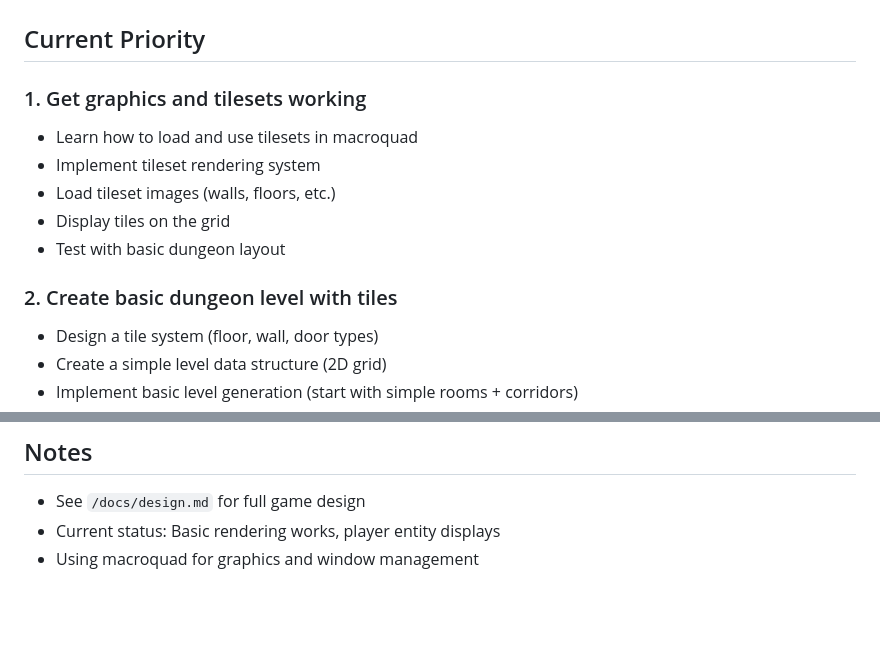
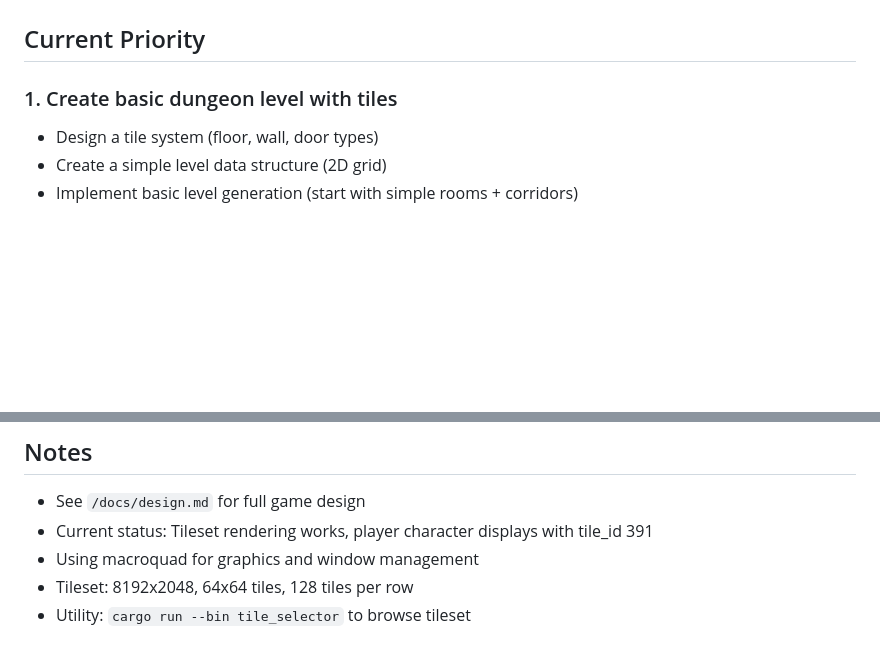
Before and after one commit to weggert2/Soulband, a Markdown page: docs/todo.md, 2 parts joined by grey strips. Rendered like a GitHub page; blank space fills up the shorter version.

```diff
--- a/docs/todo.md
+++ b/docs/todo.md
@@ -2,14 +2,7 @@
 
 ## Current Priority
 
-### 1. Get graphics and tilesets working
-- Learn how to load and use tilesets in macroquad
-- Implement tileset rendering system
-- Load tileset images (walls, floors, etc.)
-- Display tiles on the grid
-- Test with basic dungeon layout
-
-### 2. Create basic dungeon level with tiles
+### 1. Create basic dungeon level with tiles
 - Design a tile system (floor, wall, door types)
 - Create a simple level data structure (2D grid)
 - Implement basic level generation (start with simple rooms + corridors)
@@ -71,5 +64,7 @@
 
 ## Notes
 - See `/docs/design.md` for full game design
-- Current status: Basic rendering works, player entity displays
+- Current status: Tileset rendering works, player character displays with tile_id 391
 - Using macroquad for graphics and window management
+- Tileset: 8192x2048, 64x64 tiles, 128 tiles per row
+- Utility: `cargo run --bin tile_selector` to browse tileset
```
Also changed, not shown: docs/devlog/devlog.md (+6 -0 lines), docs/devlog/2026-02-19 173921.png (added).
● ● ● ● ● ● ●
What to do ▸ Set down the entries above exactly; no pictures belong in the copy.

Solution to this task ▸
Before and after one commit to weggert2/Soulband, a Markdown page: docs/todo.md, 2 parts joined by grey strips. Rendered like a GitHub page; blank space fills up the shorter version.

```diff
--- a/docs/todo.md
+++ b/docs/todo.md
@@ -2,14 +2,7 @@
 
 ## Current Priority
 
-### 1. Get graphics and tilesets working
-- Learn how to load and use tilesets in macroquad
-- Implement tileset rendering system
-- Load tileset images (walls, floors, etc.)
-- Display tiles on the grid
-- Test with basic dungeon layout
-
-### 2. Create basic dungeon level with tiles
+### 1. Create basic dungeon level with tiles
 - Design a tile system (floor, wall, door types)
 - Create a simple level data structure (2D grid)
 - Implement basic level generation (start with simple rooms + corridors)
@@ -71,5 +64,7 @@
 
 ## Notes
 - See `/docs/design.md` for full game design
-- Current status: Basic rendering works, player entity displays
+- Current status: Tileset rendering works, player character displays with tile_id 391
 - Using macroquad for graphics and window management
+- Tileset: 8192x2048, 64x64 tiles, 128 tiles per row
+- Utility: `cargo run --bin tile_selector` to browse tileset
```
Also changed, not shown: docs/devlog/devlog.md (+6 -0 lines), docs/devlog/2026-02-19 173921.png (added).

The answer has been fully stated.